The refining process of the paraffin wax suitable for candle manufacture from the scale increases the expense of candle manufacture, the price variation between 'scale and the refined wax being usually about to per pound.
It is the object of our invention to utilize the less expensive scale for the manufacture of candles; and in order to secure good grade candle material having a fine opaque grain, superior to that obtainable from commercial stearic acid, we propose to mixwith the scale the split fatty acids resulting from products formed by hydrogenating natural oils having a high content of linolic, oleic or other unsaturated bodies.
In carrying out our process, we hydrogenate a suitable natural oil, such as cottonseed oil, until it has an iodine value of 5 or lower. The average titre of this hydrogenated product would be around degrees as against a variation of from 54 to 57 degrees for the best grade stearic acid.
After the oil is hydrogenated, the fatty material may .be split by any well known splitting process, such as the autoclave process, or that suggested by Twitchell or Petroff. The splittin process, as is well known, hydrolizes the fatty material and permits the glycerine to separate from the fatty acids.

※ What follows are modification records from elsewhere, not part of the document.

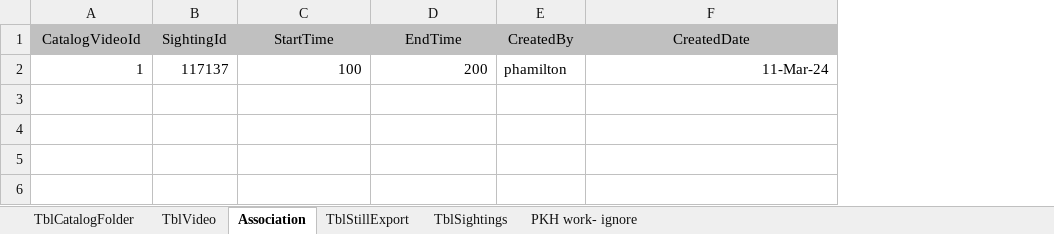
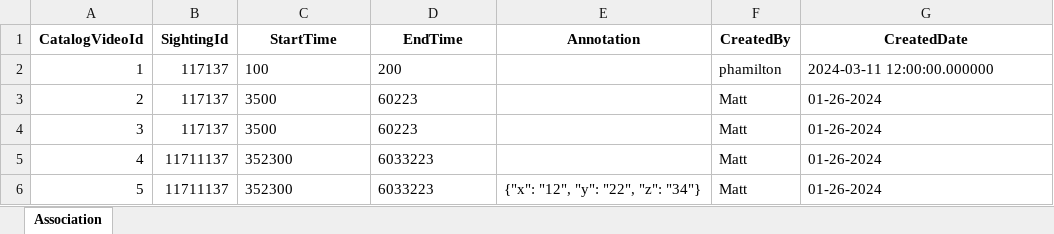
Before and after one commit to hansenjohnson/vital, an Excel workbook: test-files/data_file-cleaned.xlsx, sheet Association, drawn as a sheet; values as stored, in another font and other column widths than the file's, no borders; addresses are those after the commit; the diff names each change by its address in the sheet, - before the commit and + after, or states it on an @@ line.

```diff
--- a/test-files/data_file-cleaned.xlsx (sheet Association)
+++ b/test-files/data_file-cleaned.xlsx (sheet Association)
-sheet tab: TblCatalogFolder
-sheet tab: TblVideo
-sheet tab: TblStillExport
-sheet tab: TblSightings
-sheet tab: PKH work- ignore
+column E (Annotation), empty
@@ A1:D1 fill: #C0C0C0 → none, bold: off → on @@
@@ F1:G1 fill: #C0C0C0 → none, bold: off → on @@
-C2:D2 alignment: right
+C2:D2 alignment: left
-G2 (CreatedDate): 11-Mar-24
+G2 (CreatedDate): 2024-03-11 12:00:00.000000
-G2 alignment: right
+G2 alignment: left
+row 3: 2 | 117137 | 3500 | 60223 |  | Matt | 01-26-2024
+row 4: 3 | 117137 | 3500 | 60223 |  | Matt | 01-26-2024
+row 5: 4 | 11711137 | 352300 | 6033223 |  | Matt | 01-26-2024
+row 6: 5 | 11711137 | 352300 | 6033223 | {"x": "12", "y": "22", "z": "34"} | Matt | 01-26-2024
```
Also changed, not shown: charts or pictures, 3 other files.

The fatty acid recovered by this process is then distilled. It will have a stearic acid content of around 75%, and in admixture with commercial scale, candle material is formed which has a very fine grain and a determined resistance against cracking.

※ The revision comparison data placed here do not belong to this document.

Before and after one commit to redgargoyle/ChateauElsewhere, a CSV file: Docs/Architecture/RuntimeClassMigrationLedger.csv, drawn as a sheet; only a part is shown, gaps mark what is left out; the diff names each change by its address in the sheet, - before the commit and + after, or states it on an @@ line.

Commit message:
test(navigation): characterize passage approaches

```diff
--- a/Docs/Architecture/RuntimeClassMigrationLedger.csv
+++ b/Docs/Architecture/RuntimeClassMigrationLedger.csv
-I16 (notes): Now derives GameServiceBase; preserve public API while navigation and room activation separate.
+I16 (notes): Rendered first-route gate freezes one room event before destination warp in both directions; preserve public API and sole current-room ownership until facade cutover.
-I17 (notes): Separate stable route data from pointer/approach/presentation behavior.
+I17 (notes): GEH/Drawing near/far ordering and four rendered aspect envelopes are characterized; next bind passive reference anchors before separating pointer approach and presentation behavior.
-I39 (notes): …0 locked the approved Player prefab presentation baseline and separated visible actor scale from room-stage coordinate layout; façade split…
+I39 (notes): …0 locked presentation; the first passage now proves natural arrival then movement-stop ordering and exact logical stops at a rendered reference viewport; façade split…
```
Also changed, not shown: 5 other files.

In order to explain the advantages of the use of our process over what had previously been suggested, we have in the first instance the use of a. paraffin product having softer physical characteristics and being less expensive in admixture with a split hydrogenated oil in which much less of the split hydrogenated oil is required to give the candle material a desired grain and resistance to cracking because of the much higher percentage of stearic acid present in the split hydrogenated oil. A further economy may be noted because the cost of preparation'of the stearic acid from hydrogenated oil is materially less than the cost of preparing stearic acid by the old well known tallow saponification process.

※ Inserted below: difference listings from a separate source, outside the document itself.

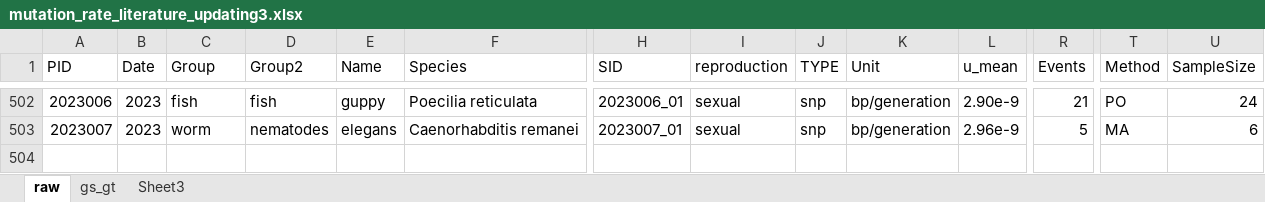
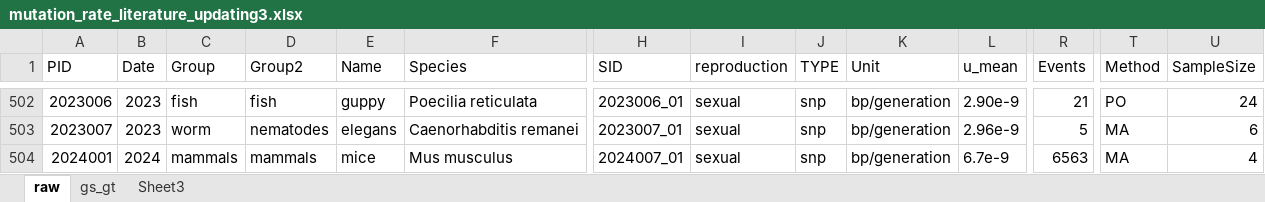
Before and after one commit to Yiguan/mutation_literature, an Excel workbook: mutation_rate_literature_updating3.xlsx, sheet raw, drawn as a sheet; only a part is shown, gaps mark what is left out; values as stored, in another font and other column widths than the file's, no borders; rows hold the shown columns only; the diff names each change by its address in the sheet, - before the commit and + after, or states it on an @@ line.

Commit message:
"add Eugenio MBE 20024"

```diff
--- a/mutation_rate_literature_updating3.xlsx (sheet raw)
+++ b/mutation_rate_literature_updating3.xlsx (sheet raw)
+row 504: 2024001 | 2024 | mammals | mammals | mice | Mus musculus | 2024007_01 | sexual | snp | bp/generation | 6.7e-9 | 6563 | MA | 4
```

It should be understood that the percentage ofthe stearic acid, either commercial grade or synthetically produced, to be used with the parafiin wax may be varied to suit climatic conditions and the size of the candles to be made. We might state that as a specific example that from 5% to 10% of the split distilled fatty acid recovered .from hydrogenated oil can be satisfactorily used with 95% of scale. We may increase the proportion of the synthetic stearic acid however to as high as 50%.
While the use of split hydrogenated fatshas been suggested in the past, as far as we know the use of this split hydrogenated product has been merely suggested as a substitute for commercial stearic acid and not because its use would permit the use of a paraflin product which was materially cheaper in price.
If the candles are to be artificially colored, and
' if the candle stock is not to be the purest white,
which the stearic acid content is considerably higher than the 45% normally occurring in commercial stearic acid, said stearic acid content being substantially in excess of 3. The art of candle manufacture which comprises admixing with paraflin scale a proportion of the split fatty acid from a hydrogenated oil in which the stearic acid content is considerably higher than the 45% normally occurring in commercial stearic acid, said stearic acid content being substantially in excess of 65%, and the percentage of said split fatty acid varying from 5 to 50% in the mixture.
4. The art of candle manufacture which comprises using from to of paramn scale admixed with from 5 to 10% of a hydrogenated product having a stearic acid content of substantially in excess of 65%.